I knew my friend’s smiles around others were faked because that’s what I used to do. I faked happiness for years so that I wouldn’t worry anyone. I just wanted everyone else to be OK, and not to pay attention to me. I wanted to melt into the background, go unnoticed, and just hide under a rock someplace. I saw this in my friend. I heard his words, and like a time machine, they took me back twenty years. Back to when I’d said those exact same words. “It’s like I am putting on a show for everyone”; “It’s exhausting”; “I don’t want to do this anymore”. I’ve known my friend more than 14 years, and saw though that fake happiness like his smile was made of glass. I saw through to the worry and pain he was in. I didn’t understand it and neither did he, but I would be there to try and figure it out with him.

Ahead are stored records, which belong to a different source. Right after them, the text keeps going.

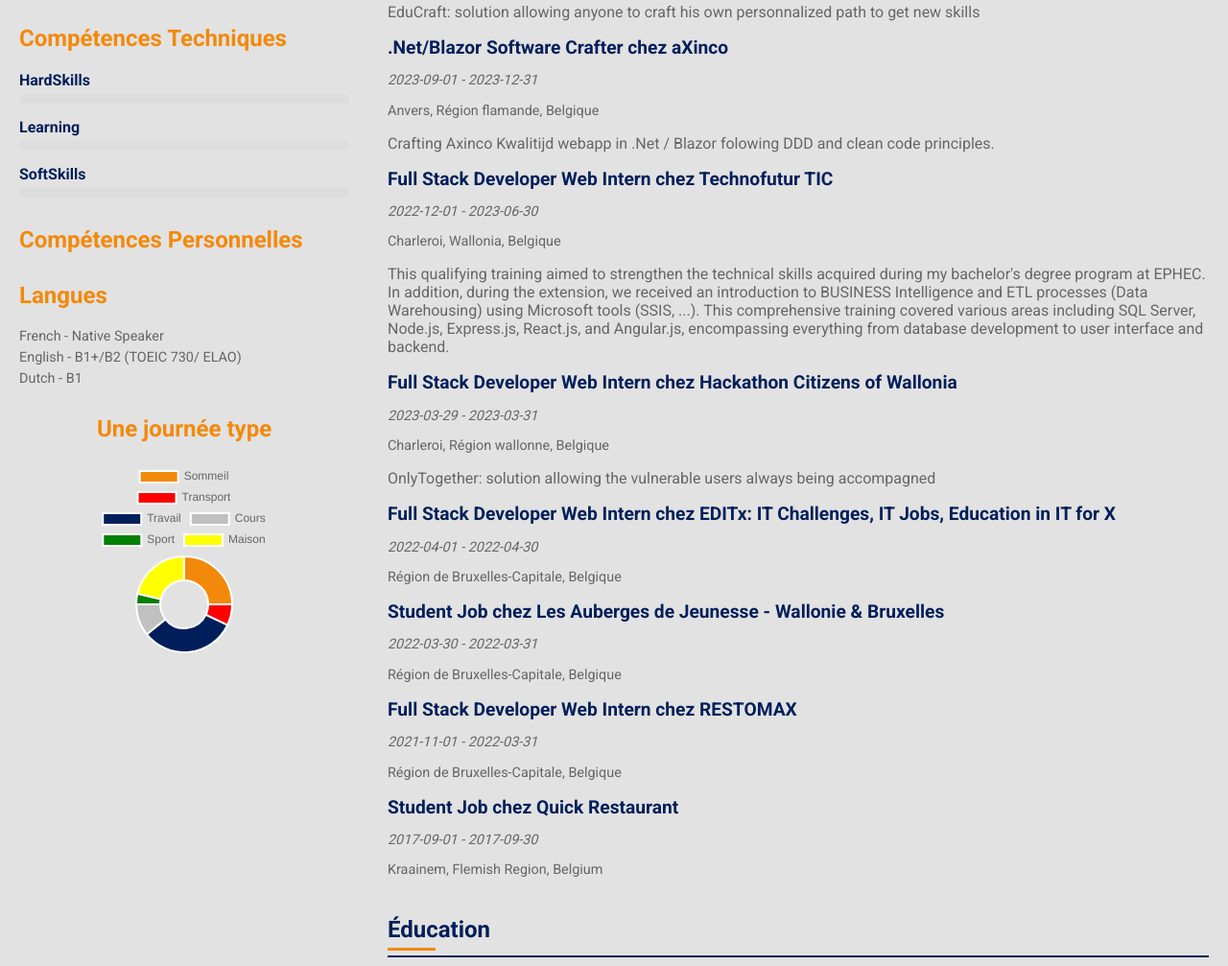
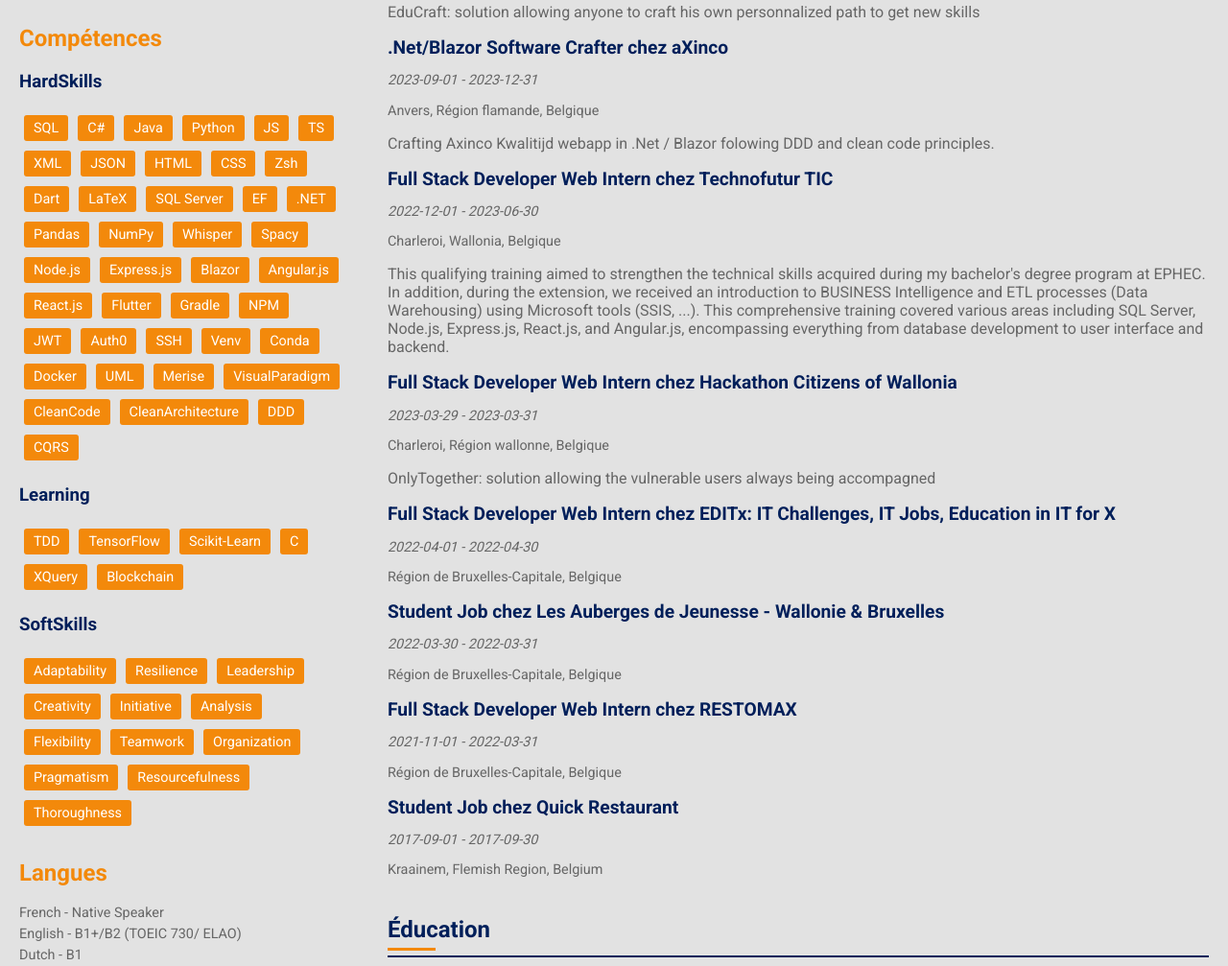
Before and after one commit to grosjeanbaptiste/jsonresume-theme-grosjeanbaptiste, a website: page index.html in a window 1280 px wide. Shown: the part 819-1826 px from the top of the page at 96% size. Drawn offline with nearby package versions, Linux system fonts and the light colour scheme.

Commit message:
Style up

```diff
--- a/index.html
+++ b/index.html
@@ -90,16 +90,23 @@
   margin: 5px 0;
 }
 
+/* Styles pour les catégories de compétences */
+.skill-category {
+  margin-bottom: 20px;
+}
+
+/* Styles pour les tags de compétences */
 .skill-tags {
   display: flex;
   flex-wrap: wrap;
+  margin-top: 10px;
 }
 
-.skill-tags span {
+.skill-tag {
   background-color: var(--third-color);
   color: #fff;
   padding: 5px 10px;
-  margin: 3px;
+  margin: 5px;
   border-radius: 3px;
   font-size: 0.9em;
 }
@@ -302,30 +309,83 @@
         <p><i class="fas fa-car"></i> Permis B</p>
       </div>
 
+
       <div class="skills">
-        <h2>Compétences Techniques</h2>
-            <div class="skill">
+        <h2>Compétences</h2>
+            <div class="skill-category">
               <h3>HardSkills</h3>
-              <div class="skill-bar">
-                <div class="skill-level" style="width: %;"></div>
+              <div class="skill-tags">
+                  <span class="skill-tag">SQL</span>
+                  <span class="skill-tag">C#</span>
+                  <span class="skill-tag">Java</span>
+                  <span class="skill-tag">Python</span>
+                  <span class="skill-tag">JS</span>
+                  <span class="skill-tag">TS</span>
+                  <span class="skill-tag">XML</span>
+                  <span class="skill-tag">JSON</span>
+                  <span class="skill-tag">HTML</span>
+                  <span class="skill-tag">CSS</span>
+                  <span class="skill-tag">Zsh</span>
+                  <span class="skill-tag">Dart</span>
+                  <span class="skill-tag">LaTeX</span>
+                  <span class="skill-tag">SQL Server</span>
+                  <span class="skill-tag">EF</span>
+                  <span class="skill-tag">.NET</span>
+                  <span class="skill-tag">Pandas</span>
+                  <span class="skill-tag">NumPy</span>
+                  <span class="skill-tag">Whisper</span>
+                  <span class="skill-tag">Spacy</span>
+                  <span class="skill-tag">Node.js</span>
+                  <span class="skill-tag">Express.js</span>
+                  <span class="skill-tag">Blazor</span>
+                  <span class="skill-tag">Angular.js</span>
+                  <span class="skill-tag">React.js</span>
+                  <span class="skill-tag">Flutter</span>
+                  <span class="skill-tag">Gradle</span>
+                  <span class="skill-tag">NPM</span>
+                  <span class="skill-tag">JWT</span>
+                  <span class="skill-tag">Auth0</span>
+                  <span class="skill-tag">SSH</span>
+                  <span class="skill-tag">Venv</span>
+                  <span class="skill-tag">Conda</span>
+                  <span class="skill-tag">Docker</span>
+                  <span class="skill-tag">UML</span>
+                  <span class="skill-tag">Merise</span>
+                  <span class="skill-tag">VisualParadigm</span>
+                  <span class="skill-tag">CleanCode</span>
+                  <span class="skill-tag">CleanArchitecture</span>
+                  <span class="skill-tag">DDD</span>
+                  <span class="skill-tag">CQRS</span>
               </div>
             </div>
-            <div class="skill">
+            <div class="skill-category">
               <h3>Learning</h3>
-              <div class="skill-bar">
-                <div class="skill-level" style="width: %;"></div>
+              <div class="skill-tags">
+                  <span class="skill-tag">TDD</span>
+                  <span class="skill-tag">TensorFlow</span>
+                  <span class="skill-tag">Scikit-Learn</span>
+                  <span class="skill-tag">C</span>
+                  <span class="skill-tag">XQuery</span>
+                  <span class="skill-tag">Blockchain</span>
               </div>
             </div>
-            <div class="skill">
+            <div class="skill-category">
               <h3>SoftSkills</h3>
-              <div class="skill-bar">
-                <div class="skill-level" style="width: %;"></div>
+              <div class="skill-tags">
+                  <span class="skill-tag">Adaptability</span>
+                  <span class="skill-tag">Resilience</span>
+                  <span class="skill-tag">Leadership</span>
+                  <span class="skill-tag">Creativity</span>
+                  <span class="skill-tag">Initiative</span>
+                  <span class="skill-tag">Analysis</span>
+                  <span class="skill-tag">Flexibility</span>
+                  <span class="skill-tag">Teamwork</span>
+                  <span class="skill-tag">Organization</span>
+                  <span class="skill-tag">Pragmatism</span>
+                  <span class="skill-tag">Resourcefulness</span>
+                  <span class="skill-tag">Thoroughness</span>
               </div>
             </div>
-      </div>
-
-      <div class="skills">
-        <h2>Compétences Personnelles</h2>
       </div>
 
       <div class="languages">
--- a/style.css
+++ b/style.css
@@ -82,16 +82,21 @@
   margin: 5px 0;
 }
 
+.skill-category {
+  margin-bottom: 20px;
+}
+
 .skill-tags {
   display: flex;
   flex-wrap: wrap;
+  margin-top: 10px;
 }
 
-.skill-tags span {
+.skill-tag {
   background-color: var(--third-color);
   color: #fff;
   padding: 5px 10px;
-  margin: 3px;
+  margin: 5px;
   border-radius: 3px;
   font-size: 0.9em;
 }
```
Also changed, not shown: resume.hbs (+8 -10 lines).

I drove down that long passageway into the cave and found my friend. In this cave you never know behind which rock, or which corner, another scary thing is hiding. I knew because, like I said, I was in there twenty years ago, trying to sort it all out. For example, I would take a medication that was supposed to make me feel better. These medications can take 6-8 weeks to really start working. So I took the medication diligently, and for one month I was more depressed than ever. Fail; on to the next one. “Everyone reacts differently” my doctor said, “we have to keep trying”.

Around the next bend, I’d be prescribed something to help me sleep, but it only made me completely wired with a bad type of energy. So much terrible energy, that there was no way I could sleep. In fact, it gave me awful panic attacks. Fail; on to the next one. I felt like I was trying every medicine under the sun. But I had to keep trying.

There is light at the end of this cave; you can get through, and you can overcome. Not only that, but I think, after twenty years, I finally know why God allowed me to wander into that cave to begin with. So I could help others. So my cave becomes a blessing. From dark to light, from walking through hell to helping others. Amazing. Amazing realization for me but my friend still has a long way to go. So do many other people who find themselves at the mouth of this dark cave.

But I will be there with him every step along the way. On the other side of this cave is the rest of his life. I know because I’ve been thought it. And who knows, maybe I’m still walking through that old cave of mine, but now I have my faith, my God, and Jesus. And that makes all the difference.

cave